We’ve tried several different kinds of verse common in English poetry, but so far we have not found one that seems to fit the delicate mood of traditional haiku. Couplets, either in pentameter or in tetrameter, seem more suitable for delivering a zinger than for observing the falling petal of a cherry blossom. Limericks remind us too much of Old Men of Moldavia and Young Ladies of Bute. Common Meter threatened to bring choirs of Methodists down on our heads.
We have by no means exhausted all the possibilities, even in the traditional haiku form. For example, “Belfry Bat” suggested, “Maybe we need more dactyls.” That might liven up our orthodox haiku:
Look at the blossoms
falling from branches above you.
Ain’t it a pity?
Obviously the lines are too short to get a good train of dactyls going, unless we consider the whole poem as a unit. Here, for example, is a haiku by Longfellow:
This is the forest
primeval. The murmuring
pines and the hemlocks
[Note: The typewritten text above divided the lines incorrectly. The division here is correct.]
Remarkably, Longfellow constructed a whole epic poem from haikus, but he disguised them by setting each one on a single line, so that his stunning achievement was not revealed until much later. It was not revealed, to be precise, until February 12, 2023. Dr. Boli promised his friend Mr. Longfellow not to say anything about it before then.
Most of us, however, will not have the patience to write a whole epic in haiku meter every day in National Haiku Writing Month. We can save that for National Epic Writing Month.

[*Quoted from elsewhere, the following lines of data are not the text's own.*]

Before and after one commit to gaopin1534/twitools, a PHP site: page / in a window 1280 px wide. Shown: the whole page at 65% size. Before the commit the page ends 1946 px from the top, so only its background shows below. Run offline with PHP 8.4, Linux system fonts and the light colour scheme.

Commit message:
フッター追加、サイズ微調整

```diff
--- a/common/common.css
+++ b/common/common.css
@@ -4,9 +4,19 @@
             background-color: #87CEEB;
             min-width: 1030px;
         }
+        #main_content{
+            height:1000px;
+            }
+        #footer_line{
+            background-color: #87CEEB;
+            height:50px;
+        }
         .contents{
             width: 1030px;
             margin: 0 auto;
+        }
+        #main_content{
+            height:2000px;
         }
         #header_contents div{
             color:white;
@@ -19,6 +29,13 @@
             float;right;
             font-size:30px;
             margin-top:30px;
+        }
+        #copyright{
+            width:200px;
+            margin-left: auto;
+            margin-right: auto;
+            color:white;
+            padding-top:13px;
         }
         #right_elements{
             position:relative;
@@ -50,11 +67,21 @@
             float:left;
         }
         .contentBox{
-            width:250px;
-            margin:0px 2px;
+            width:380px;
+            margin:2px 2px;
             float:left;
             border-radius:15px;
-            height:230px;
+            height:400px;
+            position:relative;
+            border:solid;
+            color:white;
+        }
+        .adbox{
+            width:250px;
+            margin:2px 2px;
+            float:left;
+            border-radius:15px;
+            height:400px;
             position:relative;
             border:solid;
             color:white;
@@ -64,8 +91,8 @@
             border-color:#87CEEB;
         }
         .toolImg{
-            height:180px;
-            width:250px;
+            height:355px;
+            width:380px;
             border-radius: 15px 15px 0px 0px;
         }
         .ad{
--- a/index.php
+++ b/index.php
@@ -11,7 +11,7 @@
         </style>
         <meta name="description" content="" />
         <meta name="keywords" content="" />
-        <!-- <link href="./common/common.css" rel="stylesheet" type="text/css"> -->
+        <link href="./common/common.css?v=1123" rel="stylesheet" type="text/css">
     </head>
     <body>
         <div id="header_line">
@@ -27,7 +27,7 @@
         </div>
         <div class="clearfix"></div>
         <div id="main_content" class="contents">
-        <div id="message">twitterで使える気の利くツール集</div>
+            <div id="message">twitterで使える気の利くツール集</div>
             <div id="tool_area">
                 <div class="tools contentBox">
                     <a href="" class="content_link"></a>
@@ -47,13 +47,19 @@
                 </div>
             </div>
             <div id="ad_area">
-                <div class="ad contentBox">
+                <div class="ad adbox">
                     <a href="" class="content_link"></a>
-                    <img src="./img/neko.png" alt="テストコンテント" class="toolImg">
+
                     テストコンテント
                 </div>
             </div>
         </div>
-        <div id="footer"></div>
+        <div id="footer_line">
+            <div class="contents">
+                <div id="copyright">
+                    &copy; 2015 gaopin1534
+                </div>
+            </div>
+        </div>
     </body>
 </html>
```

But meanwhile we still have our problem to solve. If we are to have something like haiku in English, what form should it take? We dismiss the idea of free verse, not because free verse is always bad, but because it is usually bad. We dismiss the usual arrangement of 5-7-5 syllables because it bores us and does not sound like poetry. We could keep looking for an off-the-shelf solution among the various traditional forms of English poetry, but perhaps the time has come to invent our own.